Pictures are to be omitted, and every entry below is to be restated exactly.

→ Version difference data
Start of Block

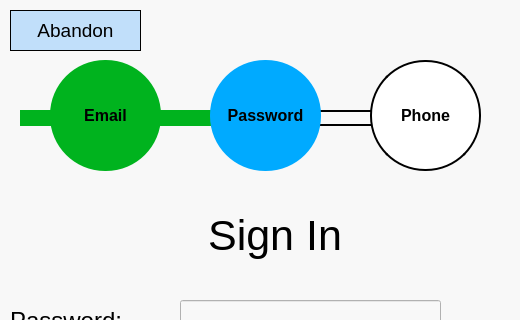
The window that UI_Files/Password Sign In.ui (StegoMailo/Desktop-App) describes before a commit, drawn with Qt 5; both pictures show x 0 to 520 and y 0 to 320 of the 520 by 630 pixel window.
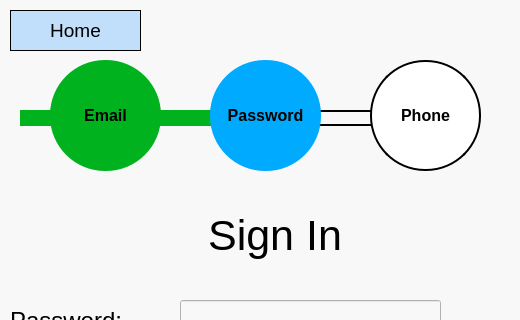
The same window after the commit.

```diff
--- a/UI_Files/Password Sign In.ui
+++ b/UI_Files/Password Sign In.ui
@@ -305,7 +305,7 @@
 background-color: rgb(138, 198, 253,0.5);</string>
    </property>
    <property name="text">
-    <string>Abandon</string>
+    <string>Home</string>
    </property>
   </widget>
   <zorder>Entry</zorder>
```
Left out of the diff: 4 changed lines with no effect on the pictures.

End of Block

→ The completed task
The window that UI_Files/Password Sign In.ui (StegoMailo/Desktop-App) describes before a commit, drawn with Qt 5; both pictures show x 0 to 520 and y 0 to 320 of the 520 by 630 pixel window.
The same window after the commit.

```diff
--- a/UI_Files/Password Sign In.ui
+++ b/UI_Files/Password Sign In.ui
@@ -305,7 +305,7 @@
 background-color: rgb(138, 198, 253,0.5);</string>
    </property>
    <property name="text">
-    <string>Abandon</string>
+    <string>Home</string>
    </property>
   </widget>
   <zorder>Entry</zorder>
```
Left out of the diff: 4 changed lines with no effect on the pictures.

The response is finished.